David Main is Professor of Animal Welfare at Bristol Veterinary School. His research interests are welfare assessment, intervention strategies to improve welfare and animal welfare education. He is a former member of the Farm Animal Welfare Council, and current member of Soil Association Council. He is project co-ordinator of the AssureWel project; a collaboration with RSPCA and Soil Association, that aims to embed welfare outcomes into the assurance process of certification schemes.

He was principle investigator for the Healthy Feet project that has been widely adopted by the dairy industry and he is also part of the EU WelNet project that is a network of welfare scientists providing welfare advice to the European Commission. 

The recent survey from the Vet Futures project shows that the public place a high degree of trust in the veterinary profession. Despite this encouraging assessment I will argue in this article that the profession should work harder to deliver on a societal expectation for us to be animal welfare advocates and that it ought to introduce safeguards against profit-seeking influences on our clinical decisions.

David Main

Professor David Main

Profession urgently needs to deliver on society’s expectation as animal welfare advocates
Individual clinicians would be well justified to say that their daily ambition in veterinary practice is to promote the interests of animals in their care. However, a minimal scratch below the surface reveals obvious tensions in this well-intentioned mantra within the profession.

At an organisational level, the BVA can be applauded for campaigning for stunning at slaughter. However, this campaign is relatively uncontroversial as it does not conflict with the interests of clients of many BVA members. Could you imagine the BVA launching a public campaign encouraging the pig industry to change its husbandry system in order to reduce the need for tail docking in pigs or improving the prevention and treatment of lameness of dairy cows? It requires strong leadership for the profession to discuss issues that raise difficulties for clients that pay the practice bills. Hopefully discussion around the BVA Animal Welfare Strategy will focus our attention on such issues.

Veterinarians could perhaps also do more at an individual level to act as animal welfare advocates. It is easy to inform clients on the technical rationale for a specific husbandry change but then walk away knowing full well the client will not action the advice. In the medical profession, advanced communication techniques are becoming more widely adopted to promote positive change within their patients. Perhaps we should be more explicit in teaching our veterinary students influencing skills.

Advocacy requires us to promote our patient’s rather than our client’s interests at both an organisation and individual clinician level.

Profession ought to introduce safeguards preventing inappropriate profit-seeking behaviour
Whilst the profession is clearly focused on our client’s interests, widespread profit seeking behaviour amongst clinicians is unlikely. Clients are likely to avoid veterinary surgeons that they perceive to be focused on performing unnecessary expensive treatments. Furthermore, you do not talk need to talk to many veterinary clinicians to realise that money is rarely a primary driver.

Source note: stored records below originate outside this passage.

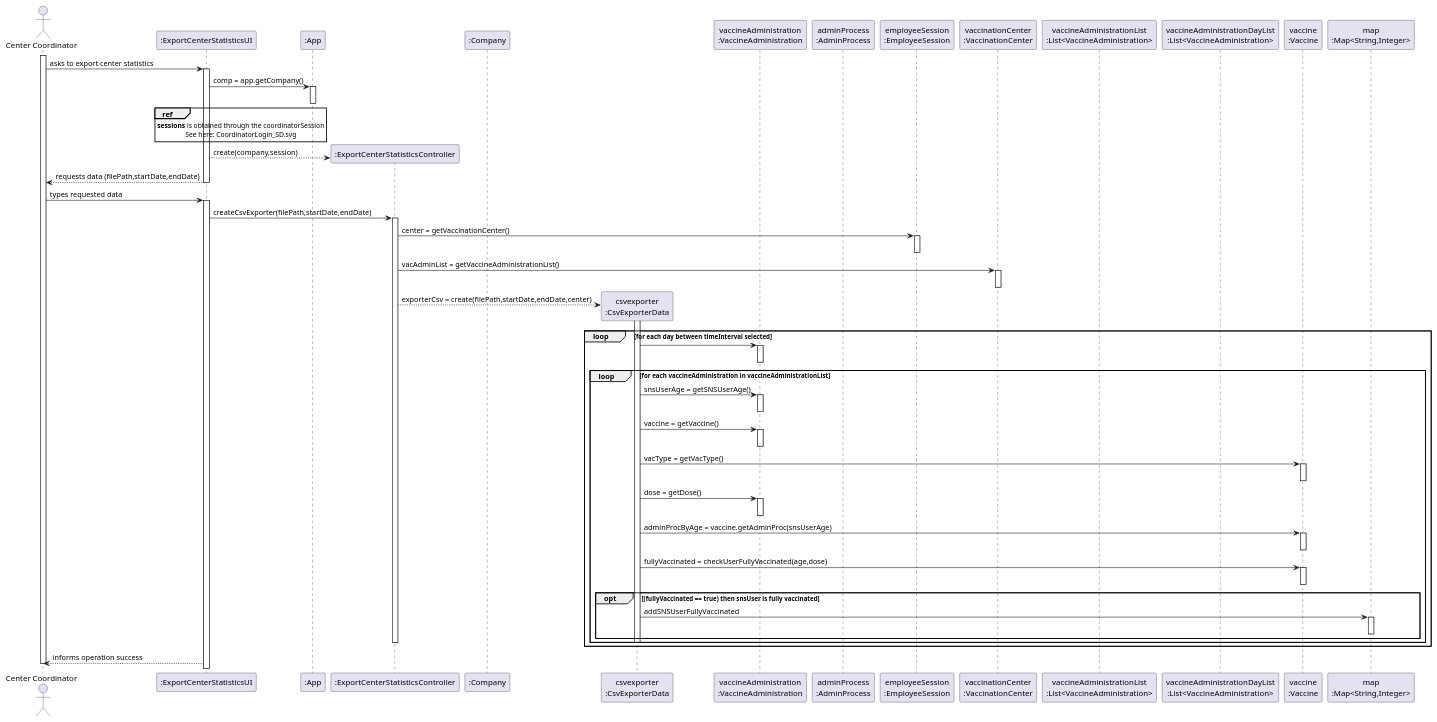
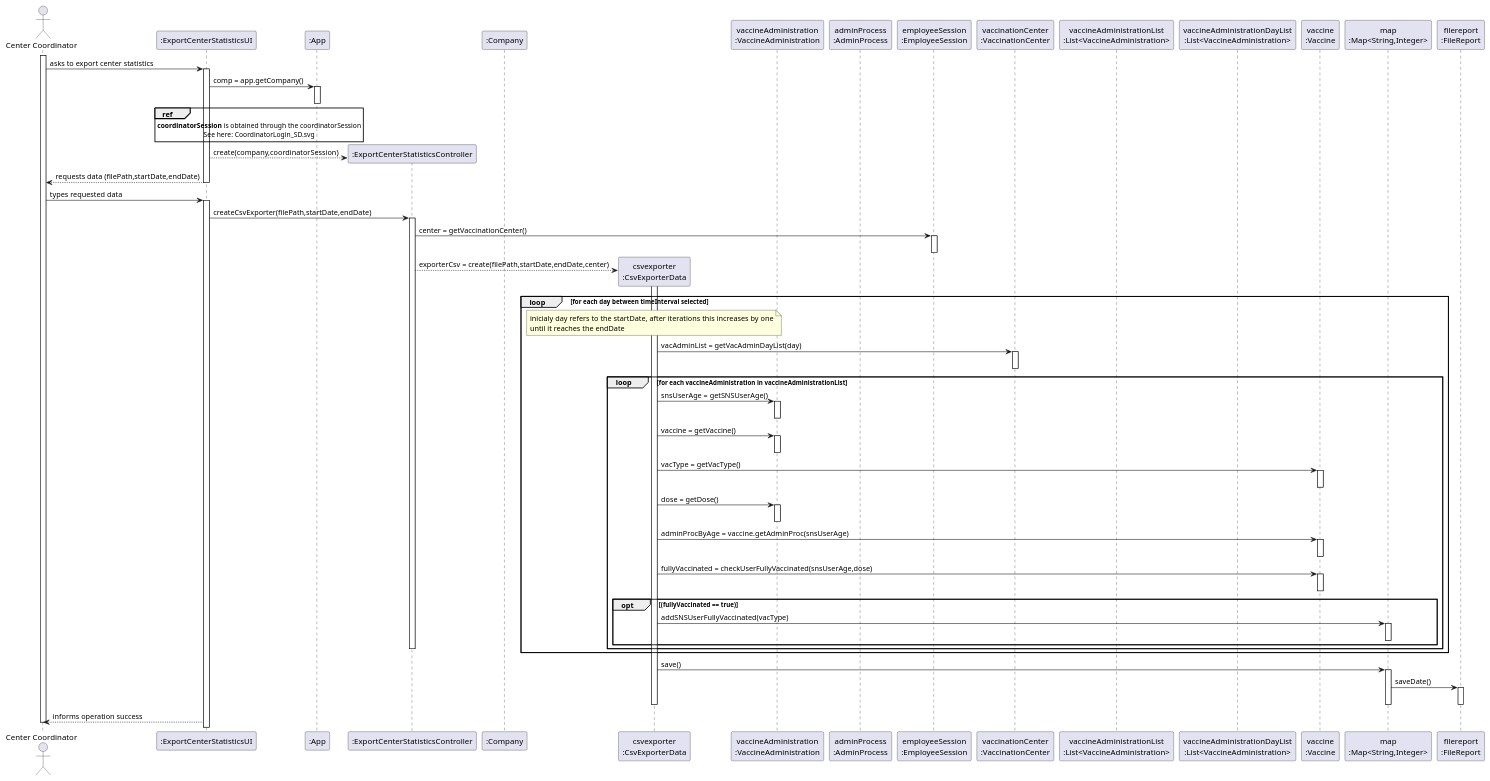
The diagram in docs/SprintD/US15/SD/US15_SD.puml (miseEnPlace-i/lapr2), drawn with PlantUML before and after one commit. The commit also changed 2 other files, not shown here.

```diff
--- a/docs/SprintD/US15/SD/US15_SD.puml
+++ b/docs/SprintD/US15/SD/US15_SD.puml
@@ -1,101 +1,111 @@
 @startuml US15_SD
 
 actor "Center Coordinator" as COORDINATOR
 
 participant ":ExportCenterStatisticsUI" as UI
 participant ":App" as APP
 participant ":ExportCenterStatisticsController" as CTRL
 participant ":Company" as COMP
 participant "csvexporter\n:CsvExporterData" as EXPORTER
 participant "vaccineAdministration\n:VaccineAdministration" as VACADMIN
 participant "adminProcess\n:AdminProcess" as ADMINPROC
 participant "employeeSession\n:EmployeeSession" as EMPLOYEESESSION
 participant "vaccinationCenter\n:VaccinationCenter" as CENTER
 participant "vaccineAdministrationList\n:List<VaccineAdministration>" as VACADMINLIST
 participant "vaccineAdministrationDayList\n:List<VaccineAdministration>" as VACDAYLIST
 participant "vaccine\n:Vaccine" as VACCINE
 participant "map\n:Map<String,Integer>" as MAP
+participant "filereport\n:FileReport" as FILEREPORT
 
 activate COORDINATOR
 COORDINATOR -> UI : asks to export center statistics
 activate UI
 
 UI -> APP : comp = app.getCompany()
 activate APP
 deactivate APP
 
 ref over UI 
-**sessions** is obtained through the coordinatorSession
+**coordinatorSession** is obtained through the coordinatorSession
 See here: CoordinatorLogin_SD.svg
 end ref
 
-UI --> CTRL** : create(company,session)
+UI --> CTRL** : create(company,coordinatorSession)
 
 UI --> COORDINATOR : requests data (filePath,startDate,endDate)
 deactivate UI
 
 COORDINATOR -> UI : types requested data
 activate UI
 
 UI -> CTRL : createCsvExporter(filePath,startDate,endDate)
 activate CTRL
 
 CTRL -> EMPLOYEESESSION : center = getVaccinationCenter()
 activate EMPLOYEESESSION
 deactivate EMPLOYEESESSION
 
-CTRL -> CENTER : vacAdminList = getVaccineAdministrationList()
-activate CENTER
-deactivate CENTER
-
 CTRL --> EXPORTER** : exporterCsv = create(filePath,startDate,endDate,center)
 
 loop for each day between timeInterval selected
+note over EXPORTER
+inicialy day refers to the startDate, after iterations this increases by one
+until it reaches the endDate
+end note
+
 activate EXPORTER
 
-EXPORTER -> VACADMIN : 
-activate VACADMIN
-deactivate VACADMIN
+EXPORTER -> CENTER : vacAdminList = getVacAdminDayList(day)
+activate CENTER
+deactivate CENTER
 
 loop for each vaccineAdministration in vaccineAdministrationList
 
 EXPORTER -> VACADMIN :  snsUserAge = getSNSUserAge()
 activate VACADMIN
 deactivate VACADMIN
 
 EXPORTER -> VACADMIN : vaccine = getVaccine()
 activate VACADMIN
 deactivate VACADMIN
 
 EXPORTER -> VACCINE : vacType = getVacType()
 activate VACCINE
 deactivate VACCINE
 
 EXPORTER -> VACADMIN : dose = getDose()
 activate VACADMIN
 deactivate VACADMIN
 
 EXPORTER -> VACCINE : adminProcByAge = vaccine.getAdminProc(snsUserAge)
 activate VACCINE
 deactivate VACCINE
 
-EXPORTER -> VACCINE : fullyVaccinated = checkUserFullyVaccinated(age,dose)
+EXPORTER -> VACCINE : fullyVaccinated = checkUserFullyVaccinated(snsUserAge,dose)
 activate VACCINE
 deactivate VACCINE
 
-opt (fullyVaccinated == true) then snsUser is fully vaccinated 
-EXPORTER -> MAP : addSNSUserFullyVaccinated
+opt (fullyVaccinated == true) 
+EXPORTER -> MAP : addSNSUserFullyVaccinated(vacType)
 activate MAP
 deactivate MAP
 end
 
-deactivate EXPORTER
 deactivate CTRL
 end
 end
+
+EXPORTER -> MAP : save()
+activate MAP
+
+MAP -> FILEREPORT : saveDate()
+activate FILEREPORT
+deactivate FILEREPORT
+deactivate MAP
+deactivate EXPORTER
 
 UI --> COORDINATOR : informs operation success
 
 deactivate COORDINATOR 
 
 @enduml
```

I have also argued previously that offering the best veterinary treatments from the animal’s point of view is very often the most profitable for the practice. In practice I suggest that many veterinarians fail to offer the best treatment as they are overly worried about the financial impact on the owner. Since it is not our role to make judgments on how our clients should spend their money, our default position should be to offer the best treatment option. However, we should be careful to avoid causing guilt amongst owners that are not able to afford the treatment. Concentrating on the animal’s interest need not conflict with a legitimate need to operate a profitable veterinary business.

However, perceptions as well as reality matters amongst our clients and society. The obvious difference between the business structure of veterinary and medical practitioners in the UK means the profession will always be at risk of challenge for excessive profiteering. Since we still live in the age of the media scare story it would seem prudent for the profession to embed some anti-profit seeking safeguards in our regulatory controls before, rather than after, a problem is highlighted.

A potential safeguard could be a prohibition within the RCVS Practice Standards Scheme of crude turnover-based incentives. Salary based on performance, of course, is a legitimate management tool, but incentives could be based on health outcomes rather than simply selling more stuff. A debate at a practice or national level on the nature of these safeguards could be a healthy demonstration of the profession’s desire to act as animal advocates.

Read more about Prof David Main→

The views expressed here are those of the author and do not necessarily reflect those of either the RCVS or the BVA.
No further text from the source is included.